Change listing data:
[Start of section]

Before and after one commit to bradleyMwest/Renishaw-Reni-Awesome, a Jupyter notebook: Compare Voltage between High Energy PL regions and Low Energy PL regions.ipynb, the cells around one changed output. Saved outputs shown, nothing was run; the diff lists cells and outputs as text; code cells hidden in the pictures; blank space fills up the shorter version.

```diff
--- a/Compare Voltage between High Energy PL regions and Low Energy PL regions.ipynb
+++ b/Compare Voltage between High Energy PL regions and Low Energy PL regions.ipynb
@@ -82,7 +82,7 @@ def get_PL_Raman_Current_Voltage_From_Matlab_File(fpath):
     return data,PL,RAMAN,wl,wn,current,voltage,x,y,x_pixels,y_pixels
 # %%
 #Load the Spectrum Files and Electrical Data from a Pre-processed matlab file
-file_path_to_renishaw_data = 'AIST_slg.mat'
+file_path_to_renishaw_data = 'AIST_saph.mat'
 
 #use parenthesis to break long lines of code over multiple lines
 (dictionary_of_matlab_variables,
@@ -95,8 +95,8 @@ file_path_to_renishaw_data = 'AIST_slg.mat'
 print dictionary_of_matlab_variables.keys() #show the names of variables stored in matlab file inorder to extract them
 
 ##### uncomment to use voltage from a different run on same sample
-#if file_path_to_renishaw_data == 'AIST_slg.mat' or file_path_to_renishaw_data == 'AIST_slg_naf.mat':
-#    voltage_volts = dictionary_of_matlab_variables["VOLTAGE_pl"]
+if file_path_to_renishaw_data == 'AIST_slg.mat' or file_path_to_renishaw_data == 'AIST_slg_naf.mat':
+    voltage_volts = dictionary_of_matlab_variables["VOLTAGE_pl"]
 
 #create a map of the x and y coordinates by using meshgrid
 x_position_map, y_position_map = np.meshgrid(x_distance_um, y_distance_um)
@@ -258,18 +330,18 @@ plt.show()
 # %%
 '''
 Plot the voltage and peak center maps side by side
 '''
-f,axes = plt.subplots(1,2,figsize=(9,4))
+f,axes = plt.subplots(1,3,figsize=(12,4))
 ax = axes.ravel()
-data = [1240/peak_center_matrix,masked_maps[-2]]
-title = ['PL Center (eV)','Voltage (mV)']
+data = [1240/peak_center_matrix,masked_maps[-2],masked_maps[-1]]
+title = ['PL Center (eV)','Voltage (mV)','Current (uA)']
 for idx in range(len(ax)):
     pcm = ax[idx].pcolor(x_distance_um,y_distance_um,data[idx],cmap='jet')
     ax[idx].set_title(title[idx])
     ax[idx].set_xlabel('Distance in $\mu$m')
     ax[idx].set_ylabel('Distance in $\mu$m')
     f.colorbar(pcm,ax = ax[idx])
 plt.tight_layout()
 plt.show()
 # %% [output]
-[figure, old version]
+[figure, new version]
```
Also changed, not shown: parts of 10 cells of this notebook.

[End of section]
[Start of section]

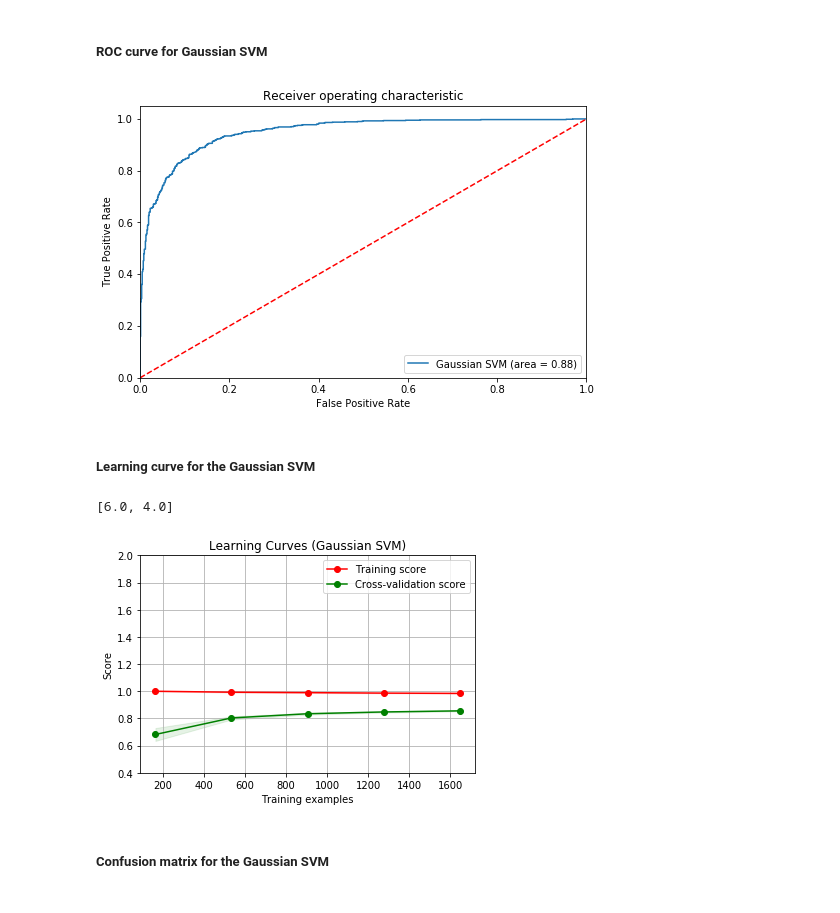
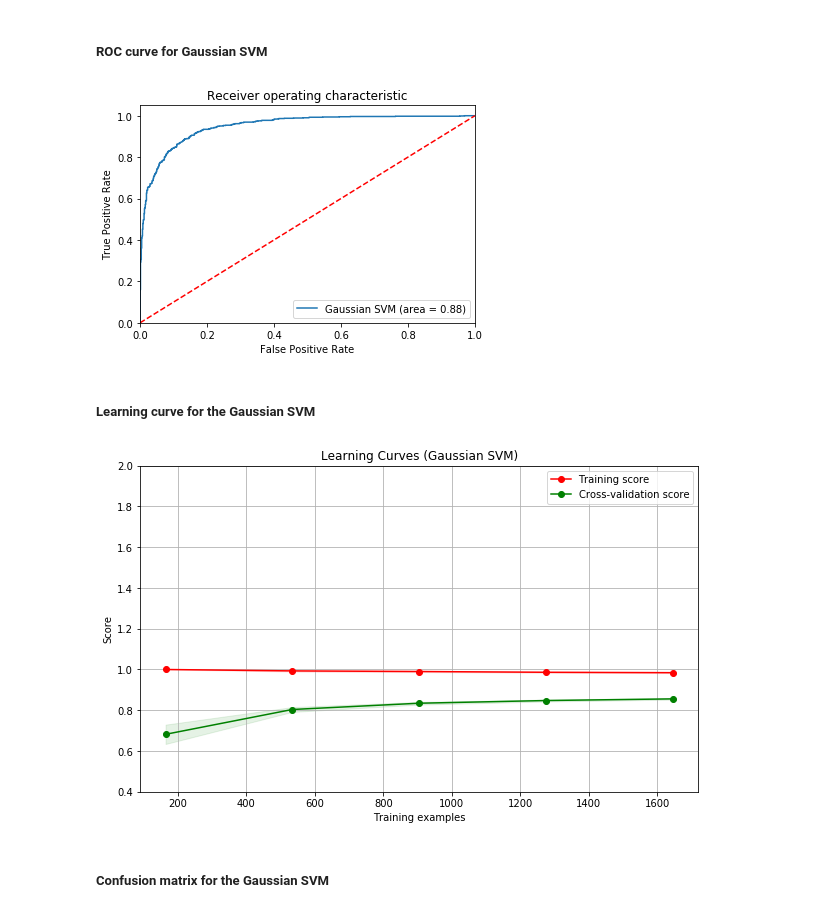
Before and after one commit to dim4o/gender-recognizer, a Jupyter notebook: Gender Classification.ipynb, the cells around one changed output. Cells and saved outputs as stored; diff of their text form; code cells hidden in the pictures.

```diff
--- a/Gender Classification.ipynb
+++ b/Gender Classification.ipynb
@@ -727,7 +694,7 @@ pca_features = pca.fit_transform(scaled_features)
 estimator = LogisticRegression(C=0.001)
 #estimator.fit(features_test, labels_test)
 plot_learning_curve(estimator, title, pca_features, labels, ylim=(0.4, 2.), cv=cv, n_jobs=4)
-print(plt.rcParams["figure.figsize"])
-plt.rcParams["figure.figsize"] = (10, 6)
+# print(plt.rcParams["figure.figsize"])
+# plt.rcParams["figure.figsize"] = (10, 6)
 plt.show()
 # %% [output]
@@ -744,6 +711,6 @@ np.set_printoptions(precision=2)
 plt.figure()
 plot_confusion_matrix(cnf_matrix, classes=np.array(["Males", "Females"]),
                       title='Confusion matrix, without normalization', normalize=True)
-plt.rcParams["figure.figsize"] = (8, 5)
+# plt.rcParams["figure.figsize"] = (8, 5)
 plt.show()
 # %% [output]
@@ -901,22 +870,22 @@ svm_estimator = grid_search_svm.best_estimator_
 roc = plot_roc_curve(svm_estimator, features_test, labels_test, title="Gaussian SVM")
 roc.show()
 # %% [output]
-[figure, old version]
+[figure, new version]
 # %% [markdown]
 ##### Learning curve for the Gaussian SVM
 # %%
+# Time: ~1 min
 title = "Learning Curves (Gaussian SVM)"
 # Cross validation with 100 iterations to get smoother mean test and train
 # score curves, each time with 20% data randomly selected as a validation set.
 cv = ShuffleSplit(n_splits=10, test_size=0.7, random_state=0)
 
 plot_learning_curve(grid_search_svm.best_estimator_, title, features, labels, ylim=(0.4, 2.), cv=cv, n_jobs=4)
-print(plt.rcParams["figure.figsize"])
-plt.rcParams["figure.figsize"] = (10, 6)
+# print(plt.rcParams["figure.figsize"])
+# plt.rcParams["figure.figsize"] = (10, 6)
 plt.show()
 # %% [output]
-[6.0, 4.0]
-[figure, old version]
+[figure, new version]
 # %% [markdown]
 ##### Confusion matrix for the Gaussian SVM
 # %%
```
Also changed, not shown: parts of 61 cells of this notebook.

[End of section]

● **What this task involves**
For every line above in which the string "validation" appears, add one; please give the final count and nothing else.

● **Output below**
2